***** Supplied data

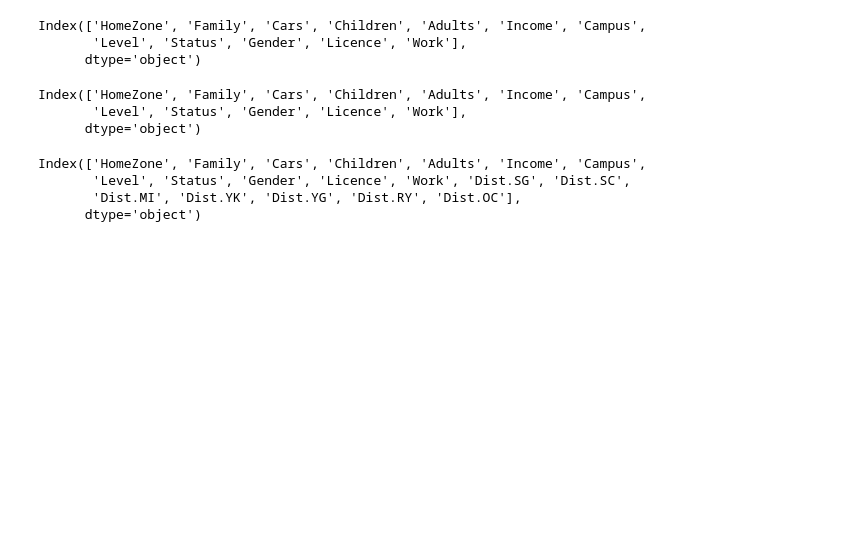
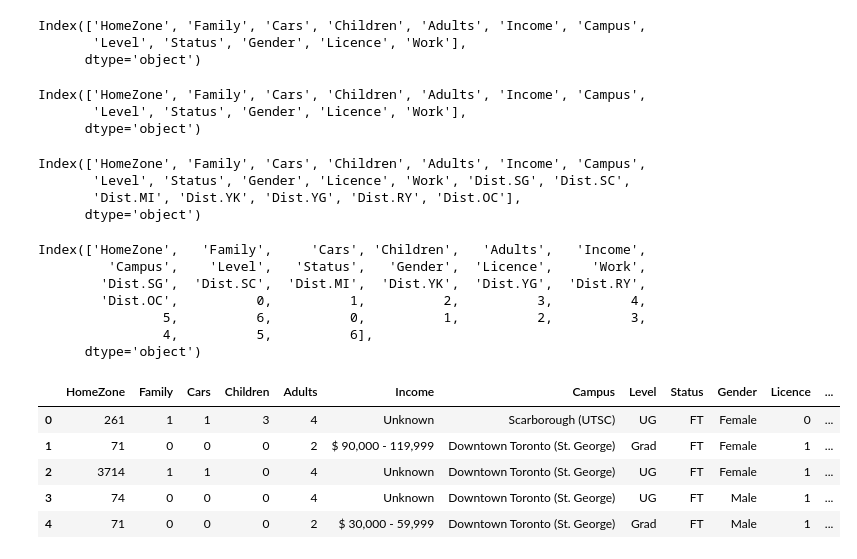
Before and after one commit to gonzaloMS-2000/PORPOS-TMG, a Jupyter notebook: Random_Forest/Location_Choice_Reformat_Input.ipynb, the cells around one changed output. Cells and saved outputs as stored; diff of their text form; code cells hidden in the pictures; blank space fills up the shorter version.

```diff
--- a/Random_Forest/Location_Choice_Reformat_Input.ipynb
+++ b/Random_Forest/Location_Choice_Reformat_Input.ipynb
@@ -64,9 +64,24 @@ Index(['HomeZone', 'Family', 'Cars', 'Children', 'Adults', 'Income', 'Campus',
        'Dist.MI', 'Dist.YK', 'Dist.YG', 'Dist.RY', 'Dist.OC'],
       dtype='object')
 # %%
-df2 = pd.DataFrame(df.iloc[:, 12:19].apply(lambda x: x.nlargest(7).index.tolist(), axis=1).tolist(), index=df.index)
+df2 = pd.DataFrame(df.iloc[:, 12:19].apply(lambda x: x.nsmallest(7).index.tolist(), axis=1).tolist(), index=df.index)
 df = pd.concat((df, df2), axis=1)
-df2 = pd.DataFrame(df.iloc[:, 12:19].apply(lambda x: x.nlargest(7).tolist(), axis=1).tolist(), index=df.index)
+df2 = pd.DataFrame(df.iloc[:, 12:19].apply(lambda x: x.nsmallest(7).tolist(), axis=1).tolist(), index=df.index)
 df = pd.concat((df, df2), axis=1)
 print(df.columns)
+pd.set_option('display.max_columns', None)
 df.head()
+# %% [output]
+Index(['HomeZone',   'Family',     'Cars', 'Children',   'Adults',   'Income',
+         'Campus',    'Level',   'Status',   'Gender',  'Licence',     'Work',
+        'Dist.SG',  'Dist.SC',  'Dist.MI',  'Dist.YK',  'Dist.YG',  'Dist.RY',
+        'Dist.OC',          0,          1,          2,          3,          4,
+                5,          6,          0,          1,          2,          3,
+                4,          5,          6],
+      dtype='object')
+|  | HomeZone | Family | Cars | Children | Adults | Income | Campus | Level | Status | Gender | Licence | ... |
+| 0 | 261 | 1 | 1 | 3 | 4 | Unknown | Scarborough (UTSC) | UG | FT | Female | 0 | ... |
+| 1 | 71 | 0 | 0 | 0 | 2 | $ 90,000 - 119,999 | Downtown Toronto (St. George) | Grad | FT | Female | 1 | ... |
+| 2 | 3714 | 1 | 1 | 0 | 4 | Unknown | Downtown Toronto (St. George) | UG | FT | Female | 1 | ... |
+| 3 | 74 | 0 | 0 | 0 | 4 | Unknown | Downtown Toronto (St. George) | UG | FT | Male | 1 | ... |
+| 4 | 71 | 0 | 0 | 0 | 2 | $ 30,000 - 59,999 | Downtown Toronto (St. George) | Grad | FT | Male | 1 | ... |
```
Also changed, not shown: parts of 3 cells of this notebook, 2 other files.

**********

Every line above that includes "nsmallest" counts toward one total; give that total by itself.

2